Boy is the top-grossing New Zealand film of all time, the lightning in a bottle that is both a unique cinematic vision and a commercially successful movie. In June it successfully crossed the Tasman and won the coveted audience award at the Sydney film festival.
Boy gets to the heart of our culture in a way that is recognisable whether you are MÄori or PÄkehÄ, middle class, poor or wealthy, whether you grew up waiting for your parents at the pub, or being driven from ballet classes to hockey.
1984. A small rural community called Waihau Bay in the Bay of Plenty is where the central character, 11-year-old Boy, carves out his complex world. It’s a pure slice of New Zealand, from the tiny graveyard to the expensive iceblocks at the shop, the worn-down house where Boy lives, to the concrete steps of the primary school. It’s a realistic portrayal of a country school in the 80s: the tan aesthetic of the teachers; the pointless lino polisher; fantasy exercise book drawings; unspeakably cool girls called Chardonnay.
For Boy school isn’t about learning, and it certainly isn’t about the teachers, instead playtime is the battleground of half-hearted bullies, and classes are the space where he can spin his wild stories. His absent Dad stars in most of these: he’s the captain of the rugby team; he can dance as good as Michael Jackson. No one believes Boy except himself.
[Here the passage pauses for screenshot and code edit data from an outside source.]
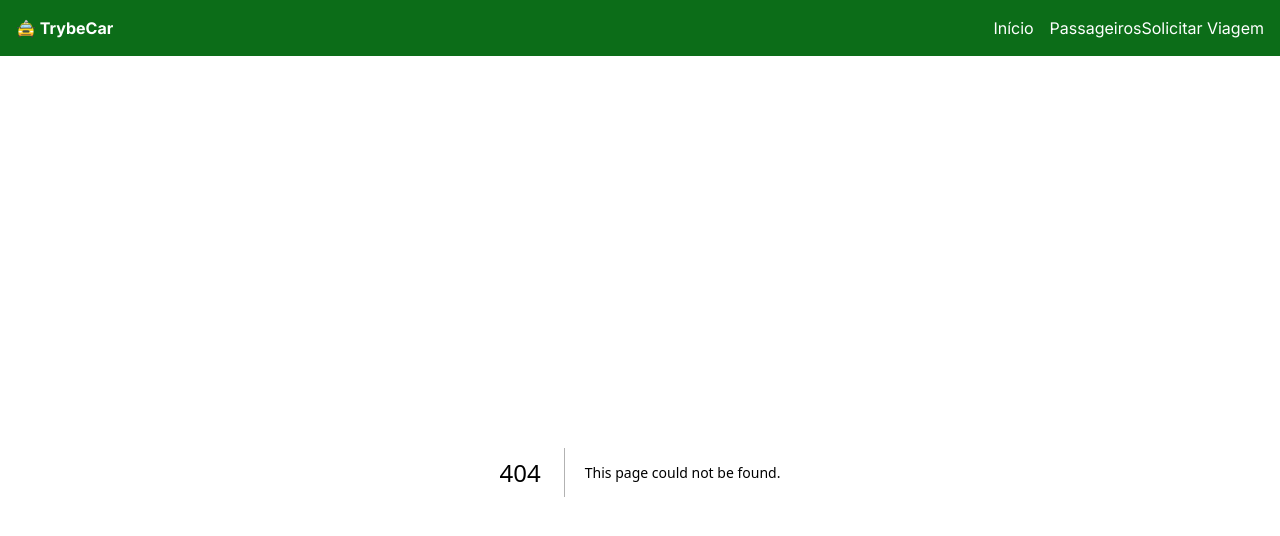
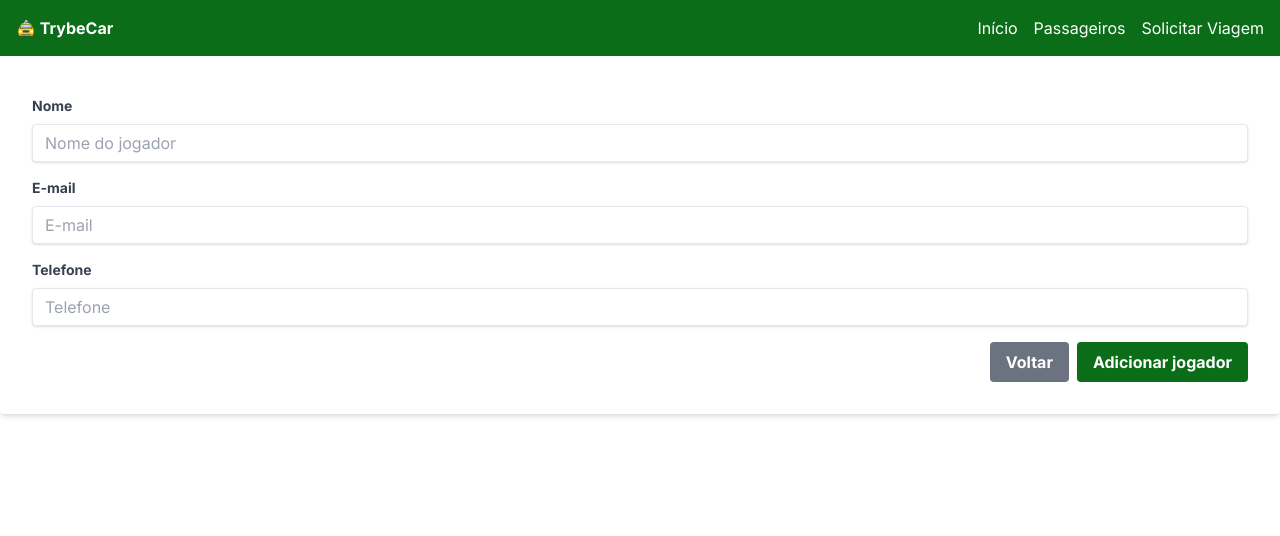
Before and after one commit to renatosousafilho/trybecar-frontend, a Next.js app: page /passengers/add in a window 1280 px wide. Before the commit this address had no page. Shown: the top 536 px of the page. Built offline with nearby package versions, Linux system fonts and the light colour scheme; no server answers.

Commit message:
fix: coloca tela de cadastrar passageiro de volta e corrige link na navbar

```diff
--- a/src/app/components/NavBar.tsx
+++ b/src/app/components/NavBar.tsx
@@ -12,6 +12,8 @@ export default function NavBar() {
             </li>
             <li>
               <Link href="/passengers" className="text-white hover:text-gray-300">Passageiros</Link>
+            </li>
+            <li>
               <Link href="/request_travel" className="text-white hover:text-gray-300">Solicitar Viagem</Link>
             </li>
           </ul>
--- /dev/null
+++ b/src/app/passengers/add/page.tsx
@@ -0,0 +1,112 @@
+'use client'
+
+import { createPassenger } from '@/app/service/api';
+import { redirect } from 'next/navigation';
+import { useState } from 'react';
+import { useRouter } from 'next/navigation';
+
+
+export default function AddPassenger() {
+  const router = useRouter();
+  const [messageVisible, setMessageVisible] = useState(false)
+
+
+  const [formData, setFormData] = useState({
+    name: '',
+    email: '',
+    phone: '',
+  });
+
+  const handleSubmit = (event: React.FormEvent<HTMLFormElement>) => {
+    event.preventDefault();
+
+    createPassenger(formData).then(() => {
+      setMessageVisible(true)
+      setTimeout(() => {
+        router.push('/passengers');
+      }, 3000);
+    }).catch((error) => {
+      console.error(error);
+    });
+  };
+
+  const handleBack = () => {
+    redirect('/passengers');
+  };
+
+  const handleInput = (event: React.ChangeEvent<HTMLInputElement>) => {
+    const fieldName = event.target.name;
+    const fieldValue = event.target.value;
+    setFormData((prevState) => ({
+      ...prevState,
+      [fieldName]: fieldValue
+    }))
+  }
+
+  return (
+    <div>
+      {messageVisible && (
+        <div className="message bg-green-500 p-4 rounded flex items-center justify-center">
+          🎉 <span className="ml-2">Passenger added successfully! Redirecting....</span>
+        </div>
+      )}
+      <form onSubmit={handleSubmit} className="bg-white shadow-md rounded px-8 pt-6 pb-8 mb-4">
+        <div className='mb-4'>
+          <label className="block text-gray-700 text-sm font-bold mb-2" htmlFor="name">
+              Nome
+          </label>
+          <input
+            type="text"
+            className="shadow appearance-none border rounded w-full py-2 px-3 text-gray-700 leading-tight focus:outline-none focus:shadow-outline"
+            placeholder="Nome do jogador"
+            name='name'
+            value={formData.name}
+            onChange={handleInput}
+          />
+        </div>
+
+        <div className='mb-4'>
+          <label className="block text-gray-700 text-sm font-bold mb-2" htmlFor="email">
+              E-mail
+          </label>
+          <input
+            type="email"
+            className="shadow appearance-none border rounded w-full py-2 px-3 text-gray-700 leading-tight focus:outline-none focus:shadow-outline"
+            placeholder="E-mail"
+            name='email'
+            value={formData.email}
+            onChange={handleInput}
+          />
+        </div>
+
+        <div className='mb-4'>
+          <label className="block text-gray-700 text-sm font-bold mb-2" htmlFor="email">
+              Telefone
+          </label>
+          <input
+            type="text"
+            className="shadow appearance-none border rounded w-full py-2 px-3 text-gray-700 leading-tight focus:outline-none focus:shadow-outline"
+            placeholder="Telefone"
+            name='phone'
+            value={formData.phone}
+            onChange={handleInput}
+          />
+        </div>
+
+        <div className="flex justify-end">
+          <button
+            className="bg-gray-500 text-white font-bold py-2 px-4 rounded focus:outline-none focus:shadow-outline"
+            type="button"
+            onClick={handleBack}>
+            Voltar
+          </button>
+          <button
+            className="bg-[#0C6D18] text-white font-bold py-2 px-4 rounded focus:outline-none focus:shadow-outline ml-2"
+            type="submit">
+            Adicionar jogador
+          </button>
+        </div>
+      </form>
+    </div>
+  );
+}
```
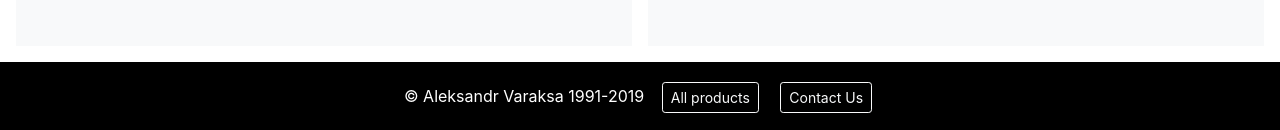
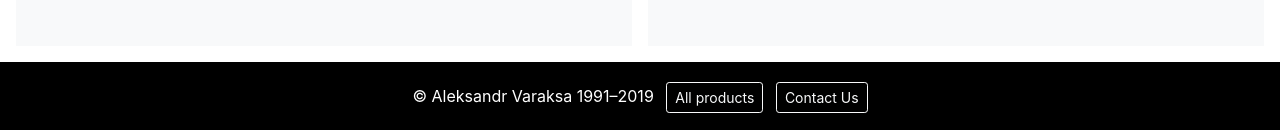
Before and after one commit to iworld4us/iworld4us.github.io, a Jekyll site: the page built from index.html, in a window 1280 px wide and 900 px high, scrolled down 3569 px. Shown: the part 767-897 px from the top of the window. Built offline with Jekyll 4.4.1, drawn with Linux system fonts in a browser that asks for light colours; nearby versions of some CDN libraries; some web fonts are replaced.

Commit message:
Remove redudant layout in footer; use en dash

```diff
--- a/_layouts/default.html
+++ b/_layouts/default.html
@@ -58,15 +58,11 @@
     {{ content }}
 
     <footer class="p-3">
-        <div class="row">
-            <div class="col-12 col-md text-white text-center">
-                &copy; Aleksandr Varaksa 1991-2019
-                &nbsp;
-                <div class="d-block d-sm-none w-100"></div>
-                <a href="https://apps.apple.com/us/developer/aleksandr-varaksa/id478681813" role="button" class="mx-1 my-1 btn btn-outline-light btn-sm wow flipInX" target="_blank" rel="noopener">All products</a>
-                &nbsp;
-                <a href="mailto:i_appstore@yahoo.com" role="button" class="mx-1 my-1 btn btn-outline-light btn-sm wow flipInX">Contact Us</a>
-            </div>
+        <div class="text-white text-center">
+            &copy; Aleksandr Varaksa 1991–2019
+            <div class="d-block d-sm-none w-100"></div>
+            <a href="https://apps.apple.com/us/developer/aleksandr-varaksa/id478681813" role="button" class="mx-2 my-1 btn btn-outline-light btn-sm wow flipInX" target="_blank" rel="noopener">All products</a>
+            <a href="mailto:i_appstore@yahoo.com" role="button" class="my-1 btn btn-outline-light btn-sm wow flipInX">Contact Us</a>
         </div>
     </footer>
 
```
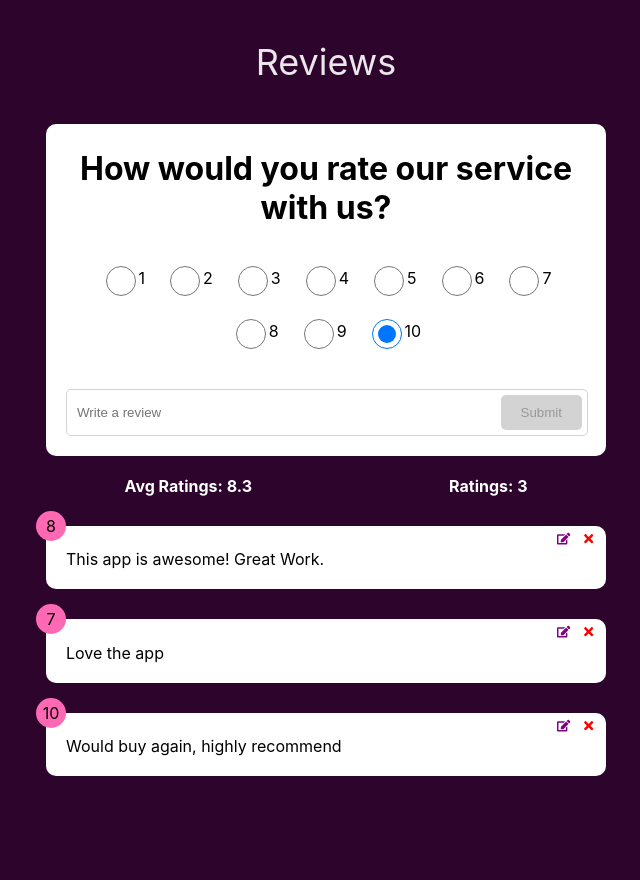
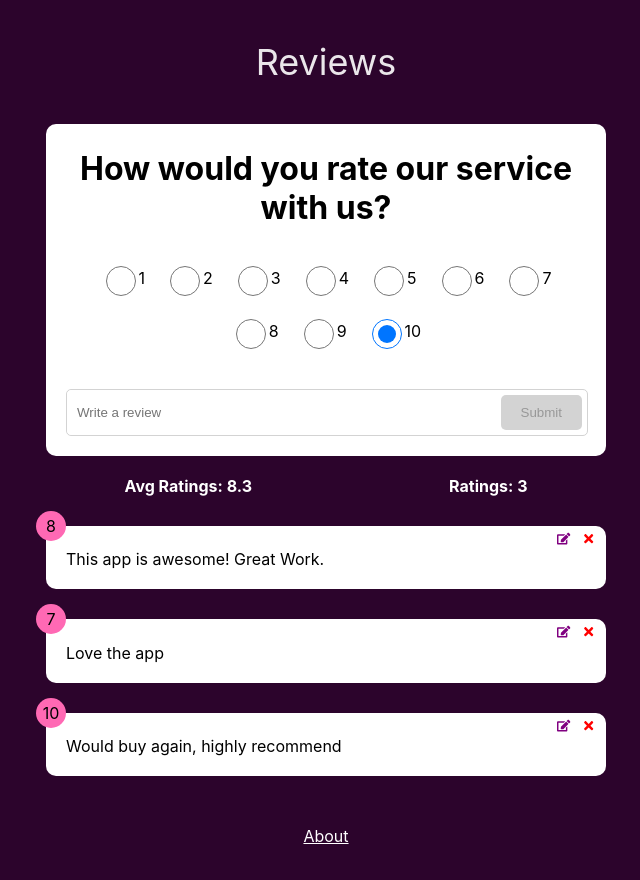
Before and after one commit to oscar-ct/react-reviews, a React (Create React App) app: page / in a window 1280 px wide. Shown: the top 880 px of the page, without its empty margins (314-954 px from the left). Before the commit the page ends 800 px from the top, so only its background shows below. Built offline with nearby package versions, Linux system fonts and the light colour scheme.

Commit message:
feat: added framer motion to json, set animation on reviews

```diff
--- a/package.json
+++ b/package.json
@@ -6,6 +6,7 @@
     "@testing-library/jest-dom": "^5.16.5",
     "@testing-library/react": "^13.4.0",
     "@testing-library/user-event": "^13.5.0",
+    "framer-motion": "^10.2.3",
     "prop-types": "^15.8.1",
     "react": "^18.2.0",
     "react-dom": "^18.2.0",
--- a/src/App.js
+++ b/src/App.js
@@ -6,6 +6,8 @@ import ReviewStats from "./components/ReviewStats";
 import {ReviewProvider} from "./context/ReviewsContext";
 import ReviewList from "./components/ReviewList";
 import {BrowserRouter as Router, Route, Routes} from "react-router-dom";
+import About from "./components/About";
+import AboutLink from "./components/AboutLink";
 
 
 function App() {
@@ -15,15 +17,19 @@ function App() {
                 <Routes>
                     <Route exact path="/" element={
                         <>
-                            <Header/>
+                            <Header title="Reviews"/>
                             <ReviewForm/>
                             <ReviewStats/>
                             <ReviewList/>
+                            <AboutLink/>
                         </>
                     }>
                     </Route>
+                    <Route path="/about" element={<About/>}>
+                    </Route>
                 </Routes>
             </Router>
+
         </ReviewProvider>
   );
 }
--- a/src/components/Header.jsx
+++ b/src/components/Header.jsx
@@ -1,9 +1,14 @@
+import PropTypes from "prop-types";
 
-function Header() {
+
+function Header( {title} ) {
     return (
-        <div className="header"> Reviews
+        <div className="header">{title}
         </div>
     )
 }
+Header.propTypes = {
+    title: PropTypes.string.isRequired,
+}
 
 export default Header;
--- a/src/components/ReviewList.jsx
+++ b/src/components/ReviewList.jsx
@@ -1,6 +1,7 @@
 import {useContext} from "react";
 import ReviewContext from "../context/ReviewsContext";
 import ReviewItem from "./ReviewItem";
+import {motion, AnimatePresence} from "framer-motion";
 
 function ReviewList() {
 
@@ -11,11 +12,15 @@ function ReviewList() {
     }
     return (
         <div>
+            <AnimatePresence>
             {reviews.map(function (review) {
                 return (
-                    <ReviewItem key={review.id} item={review}/>
+                    <motion.div key={review.id} initial={{opacity: 0}} animate={{opacity: 1}} exit={{opacity: 0}}>
+                        <ReviewItem key={review.id} item={review}/>
+                    </motion.div>
                 )
             })}
+            </AnimatePresence>
         </div>
 
     )
--- a/src/index.css
+++ b/src/index.css
@@ -115,3 +115,11 @@ input[type='radio'] {
   width: 30px;
   vertical-align: middle;
 }
+.about-link-wrapper {
+  display: flex;
+  justify-content: center;
+  margin: 50px;
+}
+.about-link {
+  color: white;
+}
```
Also changed, not shown: 1 other file (tests, documents, lock files or other folders).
Waititi says that, like Boy, he “draws a lot of inspiration from true and imagined memories”. The film is his second feature film and he wrote, directed, and acted in it, playing the central adult character, Boy’s dad Alamein.
Waititi credits his parents and the environment he comes from with his inspiration to be an artist. Waititi’s mother is a writer as well as a primary teacher, his dad an artist, and lots of his parents’ friends were artists. Waititi began by painting and didn’t consider film-making until he was in his late twenties. “I grew up without any limits creatively,” he says.
Te Aho Aho Eketone-Whity on set with Taika Waititi